Projects for Peace: The Vision of Kathryn W. Davis

"My challenge to you is to bring about a mind-set of preparing for peace, instead of preparing for war."


In Boston, where Nathalie works for the American Civil Liberties Union and attends graduate school, the Brazilian immigrant population is growing quickly. Nathalie points out that the city now hosts the largest population of Brazilians outside of Brazil. She also notes that while immigrants contribute much to the community, few social services are available in Portuguese. More troubling is the lack of trust between the immigrant community and law enforcement.

Nathalie is familiar with this dynamic of mistrust, and she knows it is a prescription for violence. In her native Colombia, corruption exacerbated by the drug trade and ongoing war means that people do not feel protected by police. The relationship between law enforcement and the citizenry is adversarial, and officers of the law sometimes endanger lives instead of protecting them.

Nathalie’s parents, also lawyers who are still practicing in Colombia, have received death threats when trying controversial cases that involve perpetrators from the government or military. Their procedure when threatened is to notify the office of the United Nations High Commissioner for Human Rights—and to keep a low profile. More than once, the family has had to move in order to stay safe. This is the reality in which Nathalie was raised. 

Even so, for her, the reward of fighting for social justice will always be worth the risk. In Colombia, she worked with survivors of domestic and sexual violence, as well as women internally displaced by the civil war. She also lobbied for women’s rights in public policy at the United Nations Population Fund.

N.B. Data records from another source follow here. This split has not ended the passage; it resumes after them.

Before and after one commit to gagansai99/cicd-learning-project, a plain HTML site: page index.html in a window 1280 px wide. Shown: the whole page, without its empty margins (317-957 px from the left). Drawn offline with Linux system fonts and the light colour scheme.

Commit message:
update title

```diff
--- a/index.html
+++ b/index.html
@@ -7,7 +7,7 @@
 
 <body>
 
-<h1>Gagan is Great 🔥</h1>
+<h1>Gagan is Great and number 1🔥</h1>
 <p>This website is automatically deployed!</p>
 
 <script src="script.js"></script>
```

When she first arrived in the U.S., in an internship at Human Rights Watch, she investigated human rights violations affecting Central American immigrant women in Mexico. 

Nathalie will soon earn a dual master’s degree from Brandeis University in sustainable international development and coexistence and conflict. And for the past two years, she has worked for the ACLU on issues concerning the immigrant community. Despite the considerable Portuguese-speaking population in Boston, only one of her colleagues at the office speaks the language. Proficiency gained over the course of one summer in the Middlebury Portuguese School is allowing Nathalie to serve the community on a whole new level. 

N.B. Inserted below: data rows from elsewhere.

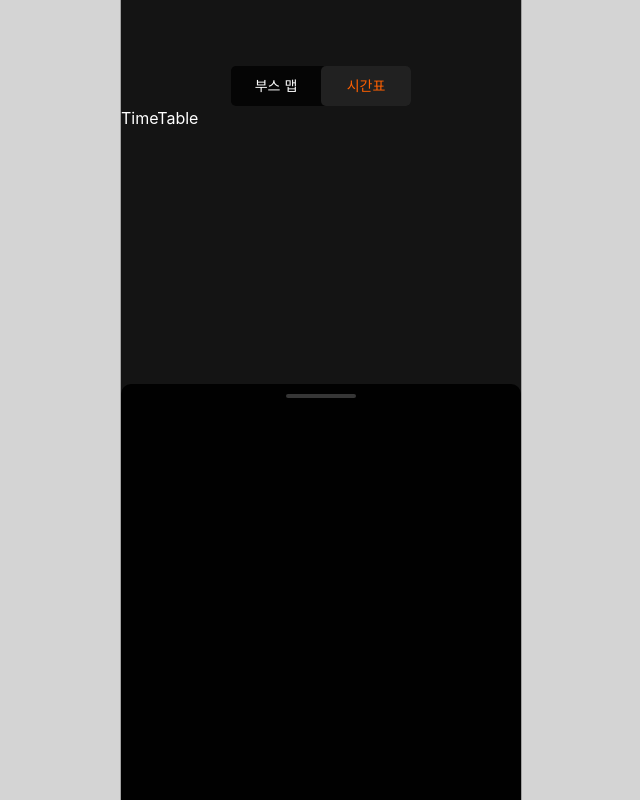
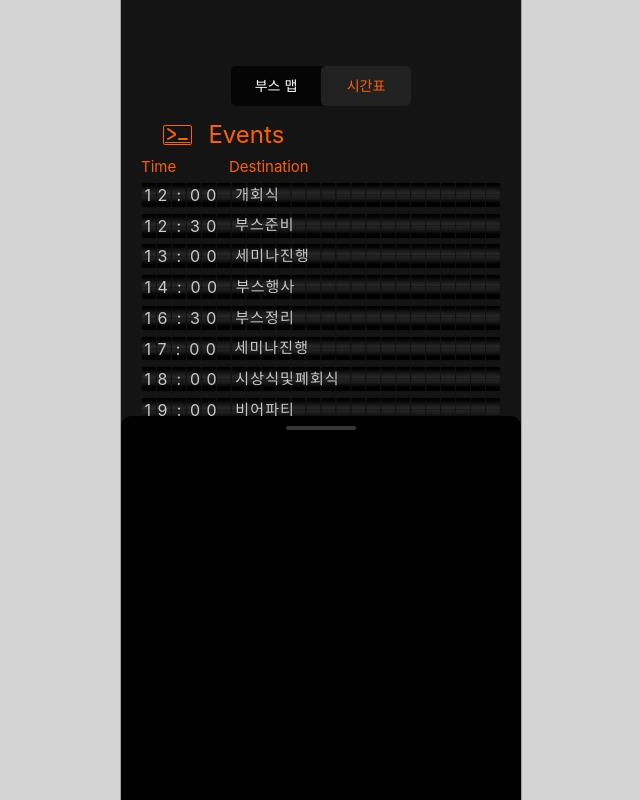
Before and after one commit to likelion-uhheungcon-2026/uhheung-frontend, a React (Vite) app: page / in a window 1280 px wide. Both pictures are taken after a click on the button "시간표". Shown: the whole page, without its empty margins (319-959 px from the left). Built offline with nearby package versions, Linux system fonts and the light colour scheme.

Commit message:
design : 홈화면 시간표 탭 퍼블리싱

```diff
--- a/src/data/booths.js
+++ b/src/data/booths.js
@@ -165,7 +165,7 @@ export const booths = [
     retrospect:
       "FitLog 프로젝트를 개발하면서 건강 관리 서비스는 기능 자체보다 사용자가 꾸준히 사용할 수 있도록 만드는 경험 설계가 중요하다는 것을 배웠습니다. 운동 기록과 식단 관리 기능을 구현하면서 사용자가 입력하는 데이터를 어떻게 효율적으로 관리하고 의미 있는 정보로 보여줄 수 있을지 고민했습니다. 운동 통계와 목표 달성률 기능을 개발하는 과정에서 데이터를 시각적으로 표현하는 방법과 사용자에게 동기를 제공하는 UI 설계의 중요성을 경험했습니다. 또한 사용자 피드백을 반영하여 불편한 부분을 개선하는 반복적인 개발 과정을 통해 실제 서비스 개선 방식에 대해 배울 수 있었습니다. 이번 프로젝트를 통해 완성된 기능을 만드는 것보다 사용자의 문제를 해결하고 지속적으로 발전시키는 과정이 서비스 개발에서 더욱 중요하다는 것을 깨달았습니다. 앞으로도 기술 구현뿐만 아니라 사용자 경험을 함께 고려하는 개발자가 되고자 합니다.",
   },
-  ...Array.from({ length: 27 }, (_, index) => {
+  ...Array.from({ length: 35 }, (_, index) => {
     const id = index + 6;
 
     return {
--- a/src/features/BoothDetail/components/BoothDetail.jsx
+++ b/src/features/BoothDetail/components/BoothDetail.jsx
@@ -26,7 +26,7 @@ export default function BoothDetail({ booth, isOpen, setIsOpen }) {
         px-[1.31rem]
         text-white
         transition-all duration-300 ease-in-out
-        ${isOpen ? "h-[calc(100vh-7.25rem)]" : "h-[26rem]"}
+        ${isOpen ? "h-[calc(100vh-7.25rem)]" : "h-[24rem]"}
       `}
     >
       <div className="shrink-0 w-full bg-[#010101]">
--- /dev/null
+++ b/src/features/Home/components/TimeLine.jsx
@@ -0,0 +1,25 @@
+import bg from "../assets/timeline-bg.svg";
+
+export default function TimeLine({ time, destination }) {
+  return (
+    <div className="relative w-[22.5rem] h-auto mb-[0.3rem]">
+      <img src={bg} className="w-[22.5rem] block" />
+
+      <div className="absolute inset-0 flex items-center px-[0.22rem] text-[#CACACA] text-[0.9375rem] flex-row">
+        <div className="flex flex-row">
+          <div className="text-[1rem] tracking-[0.4rem]">
+            {time.slice(0, 2)}
+          </div>
+
+          <div className="text-[1rem] ml-[0.18rem]">:</div>
+
+          <div className="text-[1rem] ml-[0.55rem] tracking-[0.4rem]">
+            {time.slice(2)}
+          </div>
+        </div>
+
+        <div className="ml-[0.77rem] tracking-[0.07rem]">{destination}</div>
+      </div>
+    </div>
+  );
+}
--- a/src/features/Home/components/TimeTable.jsx
+++ b/src/features/Home/components/TimeTable.jsx
@@ -1,3 +1,39 @@
+import icon from "../assets/terminal-icon.svg";
+import TimeLine from "./TimeLine";
+
 export default function TimeTable() {
-  return <div className="text-white">TimeTable</div>;
+  const schedule = [
+    { time: "1200", destination: "개회식" },
+    { time: "1230", destination: "부스준비" },
+    { time: "1300", destination: "세미나진행" },
+    { time: "1400", destination: "부스행사" },
+    { time: "1630", destination: "부스정리" },
+    { time: "1700", destination: "세미나진행" },
+    { time: "1800", destination: "시상식및폐회식" },
+    { time: "1900", destination: "비어파티" },
+  ];
+
+  return (
+    <div className="text-white mt-[0.7rem] flex flex-col justify-center items-center">
+      <div className="text-[#FF6000] w-[22.5rem] px-[1.4rem] flex flex-row items-center gap-[1rem]">
+        <img src={icon} className="w-[1.8125rem]" />
+        <div className="text-[1.5rem]">Events</div>
+      </div>
+
+      <div className="text-[0.9375rem] text-[#FF6000] mt-[0.2rem] w-[22.5rem] flex flex-row items-center gap-[3.3rem]">
+        <div>Time</div>
+        <div>Destination</div>
+      </div>
+
+      <div className="mt-[0.2rem]">
+        {schedule.map((item, index) => (
+          <TimeLine
+            key={index}
+            time={item.time}
+            destination={item.destination}
+          />
+        ))}
+      </div>
+    </div>
+  );
 }
--- a/src/features/Recommend/components/RecommendedBooth.jsx
+++ b/src/features/Recommend/components/RecommendedBooth.jsx
@@ -11,7 +11,7 @@ export default function RecommendedBooth({ isOpen, setIsOpen }) {
         px-[1.31rem]
         text-white
         transition-transform duration-300 ease-in-out
-        ${isOpen ? "translate-y-0" : "translate-y-[calc(100%-26rem)]"}
+        ${isOpen ? "translate-y-0" : "translate-y-[calc(100%-24rem)]"}
       `}
     >
       {/* 핸들 영역 */}
```
Also changed, not shown: src/features/Home/assets/terminal-icon.svg (added), src/features/Home/assets/timeline-bg.svg (added).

With Spanish as her native language, she was able to learn at an accelerated pace. She can now understand almost everything she reads and hears in Portuguese, and she speaks at an intermediate level. Every day her Middlebury experience augments her professional life. At the ACLU she works on getting legislation passed that will foster better relations with police among the immigrant community. When community members are not afraid to report crimes to the police, everyone benefits.